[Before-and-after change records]
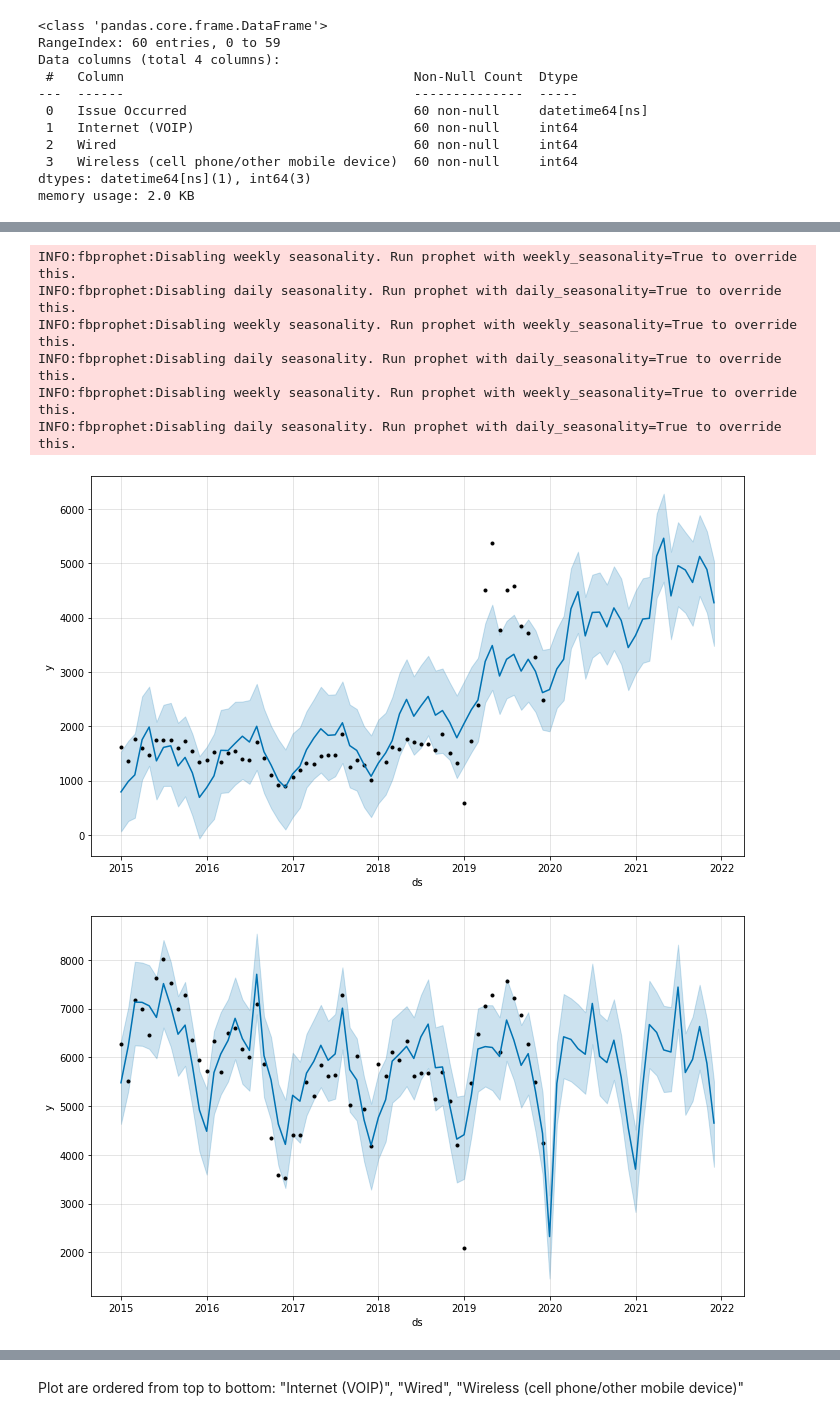
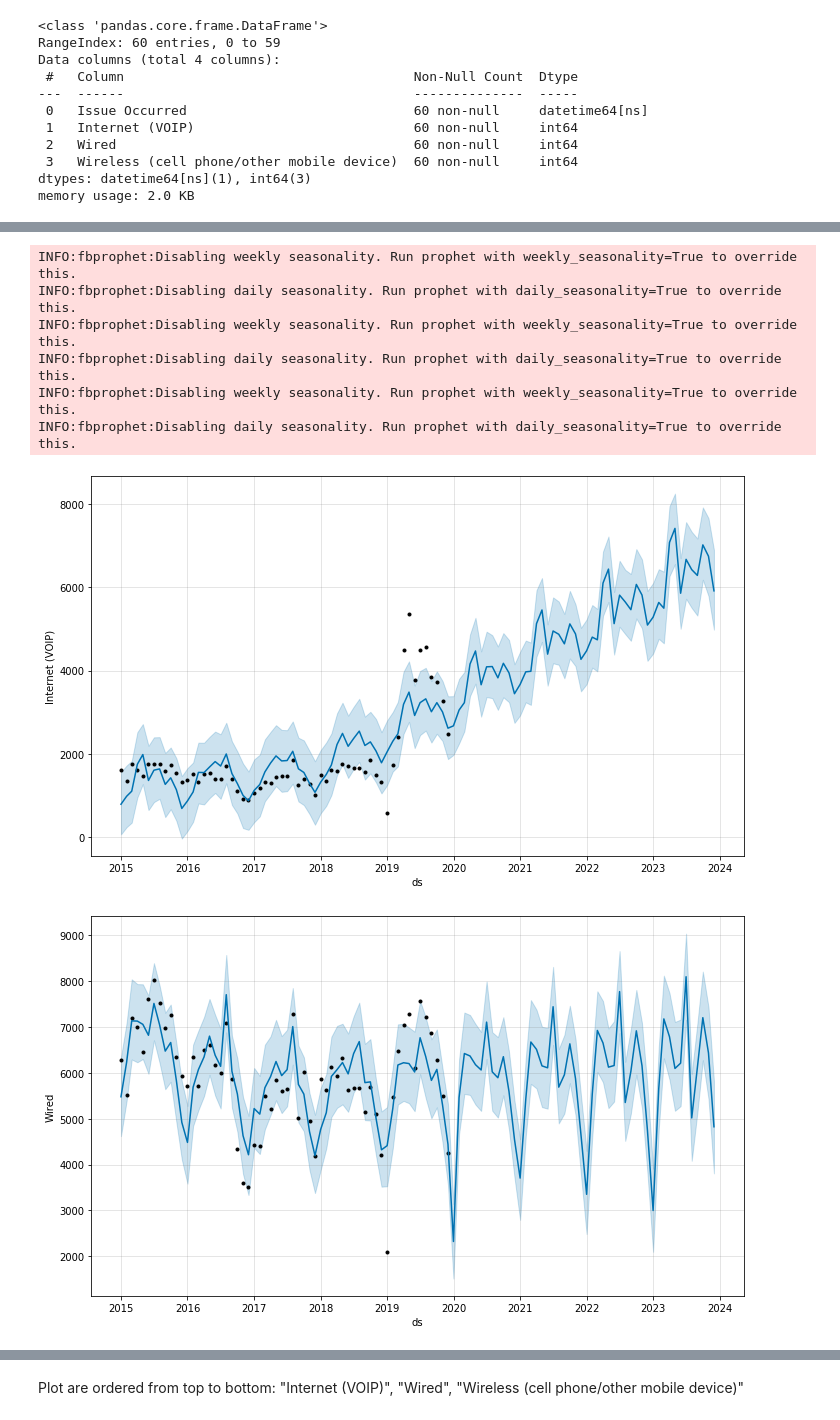
Before and after one commit to sangyeolbaek/SB, a Jupyter notebook: Capstone Project 1/machine_learning_capstone_1.ipynb, the cells around one changed output, grey strips where cells are left out. Cells and saved outputs as stored; diff of their text form; code cells hidden in the pictures.

```diff
--- a/Capstone Project 1/machine_learning_capstone_1.ipynb
+++ b/Capstone Project 1/machine_learning_capstone_1.ipynb
@@ -191,3 +191,17 @@ month_df.head()
 | 2015-03-01 | 1767 | 7186 | 10653 |
 | 2015-04-01 | 1602 | 6996 | 11075 |
 | 2015-05-01 | 1468 | 6459 | 8925 |
+# %%
+# make linear fit for each method
+lin_models = {}
+x = np.array(month_df.index).reshape(-1,1).astype('float')
+y_cols = month_df.columns
+
+for col in y_cols:
+    y = month_df[col]
+    lin_model = LinearRegression()
+    lin_model.fit(x,y)
+    lin_models[col] = lin_model
+
+for m in lin_models:
+    print(lin_models[m].coef_, lin_models[m].intercept_)
@@ -193,0 +212,10 @@ month_df.head()
+# %%
+# get the pred ys
+x_ticks = np.array([np.datetime64('{}-01-01'.format(y), 'ns') for y in np.arange(2015, 2025)]).astype('float')
+print(x_ticks)
+y_preds = []
+
+for m in lin_models:
+    y_preds.append(lin_models[m].predict(x_ticks.reshape(-1,1)))
+
+print(y_preds)
@@ -207,8 +275,3 @@ Data columns (total 4 columns):
  3   Wireless (cell phone/other mobile device)  60 non-null     int64
 dtypes: datetime64[ns](1), int64(3)
 memory usage: 2.0 KB
-# %%
-#for c in ['Internet (VOIP)', 'Wired', 'Wireless (cell phone/other mobile device)']:
-#    month_df.plot.line(x='Issue Occurred', y=c)
-c = ['Internet (VOIP)', 'Wired', 'Wireless (cell phone/other mobile device)']
-month_df.plot.line(x='Issue Occurred', y=c, marker='o', figsize=(9,5), grid=True)
@@ -218,20 +299,26 @@ month_df.plot.line(x='Issue Occurred', y=c, marker='o', figsize=(9,5), grid=True
 # %%
 # do for loop for each method
+#plt.figure(figsize=(9,5))
+#ax = plt.subplot()
+#ax.set_color_cycle(['blue', 'orange', 'green'])
+
+#colors = ['blue', 'orange', 'green']
+
 for c in ['Internet (VOIP)', 'Wired', 'Wireless (cell phone/other mobile device)']:
     df = month_df[['Issue Occurred', c]]
     df.columns = ['ds', 'y']
 
     m = Prophet()
     m.fit(df)
-    future = m.make_future_dataframe(periods=24, freq='M')
+    future = m.make_future_dataframe(periods=48, freq='M')
     forecast = m.predict(future)
-    m.plot(forecast)
+    m.plot(forecast, ylabel=c)
 # %% [output]
 INFO:fbprophet:Disabling weekly seasonality. Run prophet with weekly_seasonality=True to override this.
 INFO:fbprophet:Disabling daily seasonality. Run prophet with daily_seasonality=True to override this.
 INFO:fbprophet:Disabling weekly seasonality. Run prophet with weekly_seasonality=True to override this.
 INFO:fbprophet:Disabling daily seasonality. Run prophet with daily_seasonality=True to override this.
 INFO:fbprophet:Disabling weekly seasonality. Run prophet with weekly_seasonality=True to override this.
 INFO:fbprophet:Disabling daily seasonality. Run prophet with daily_seasonality=True to override this.
-[figure, old version]
+[figure, new version]
-[figure, old version]
+[figure, new version]
```
Also changed, not shown: parts of 16 cells of this notebook.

▶ **TASK OBJECTIVE**: Among the records, find every line with the word "Wireless" and copy it.

▶ **RESPONSE TO THIS TASK**:
  3   Wireless (cell phone/other mobile device)  60 non-null     int64
-#for c in ['Internet (VOIP)', 'Wired', 'Wireless (cell phone/other mobile device)']:
-c = ['Internet (VOIP)', 'Wired', 'Wireless (cell phone/other mobile device)']
 for c in ['Internet (VOIP)', 'Wired', 'Wireless (cell phone/other mobile device)']:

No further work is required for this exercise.